### Data to examine
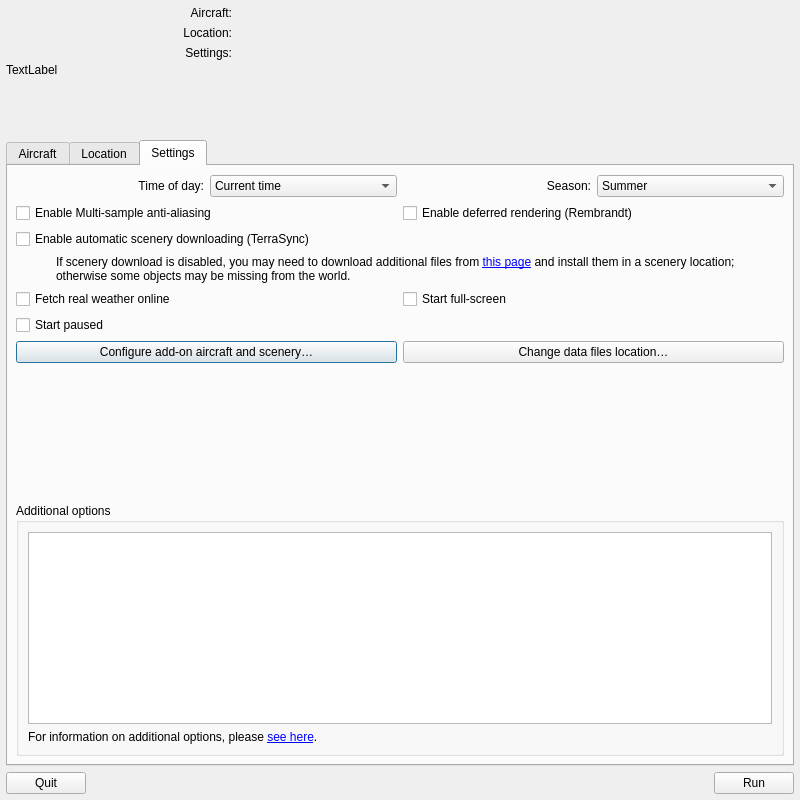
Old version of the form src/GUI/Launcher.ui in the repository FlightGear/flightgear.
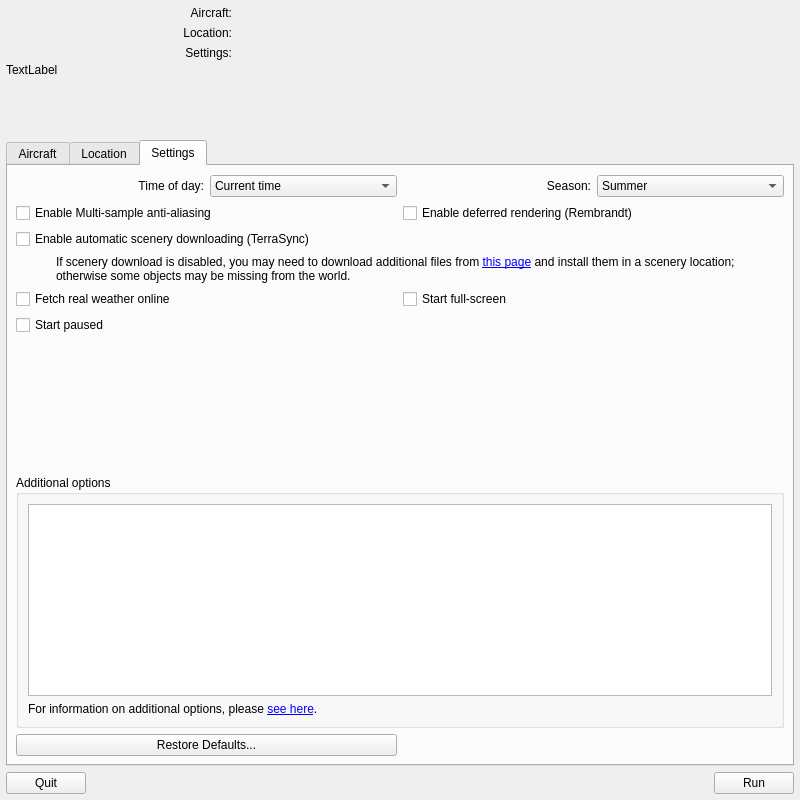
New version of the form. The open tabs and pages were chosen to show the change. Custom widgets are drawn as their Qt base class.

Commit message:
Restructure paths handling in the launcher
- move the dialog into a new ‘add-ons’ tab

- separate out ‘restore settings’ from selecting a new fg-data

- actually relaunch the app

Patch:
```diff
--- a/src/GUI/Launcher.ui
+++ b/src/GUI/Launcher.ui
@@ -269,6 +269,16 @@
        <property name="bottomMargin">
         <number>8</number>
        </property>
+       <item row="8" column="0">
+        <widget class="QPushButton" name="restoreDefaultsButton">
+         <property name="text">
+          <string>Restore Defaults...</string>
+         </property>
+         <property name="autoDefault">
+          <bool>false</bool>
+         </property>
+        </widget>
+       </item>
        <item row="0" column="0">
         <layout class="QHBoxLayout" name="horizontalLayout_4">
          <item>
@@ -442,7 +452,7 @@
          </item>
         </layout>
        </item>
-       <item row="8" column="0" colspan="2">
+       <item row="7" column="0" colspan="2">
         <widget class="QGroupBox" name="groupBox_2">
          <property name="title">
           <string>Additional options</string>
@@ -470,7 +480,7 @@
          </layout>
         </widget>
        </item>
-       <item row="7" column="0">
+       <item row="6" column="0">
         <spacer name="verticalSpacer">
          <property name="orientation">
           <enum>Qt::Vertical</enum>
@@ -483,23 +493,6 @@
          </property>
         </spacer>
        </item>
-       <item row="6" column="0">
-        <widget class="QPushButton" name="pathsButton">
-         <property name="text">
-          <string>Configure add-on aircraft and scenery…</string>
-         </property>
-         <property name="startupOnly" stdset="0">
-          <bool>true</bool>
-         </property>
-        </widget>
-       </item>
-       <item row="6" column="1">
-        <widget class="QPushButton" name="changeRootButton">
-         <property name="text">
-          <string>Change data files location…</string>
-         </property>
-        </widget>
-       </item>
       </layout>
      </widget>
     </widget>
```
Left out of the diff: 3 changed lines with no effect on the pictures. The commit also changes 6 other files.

### Task directions
Wherever "class" occurs in the entries above, copy the line it sits on.

### Task answer
New version of the form. The open tabs and pages were chosen to show the change. Custom widgets are drawn as their Qt base class.
+        <widget class="QPushButton" name="restoreDefaultsButton">
         <layout class="QHBoxLayout" name="horizontalLayout_4">
         <widget class="QGroupBox" name="groupBox_2">
-        <widget class="QPushButton" name="pathsButton">
-        <widget class="QPushButton" name="changeRootButton">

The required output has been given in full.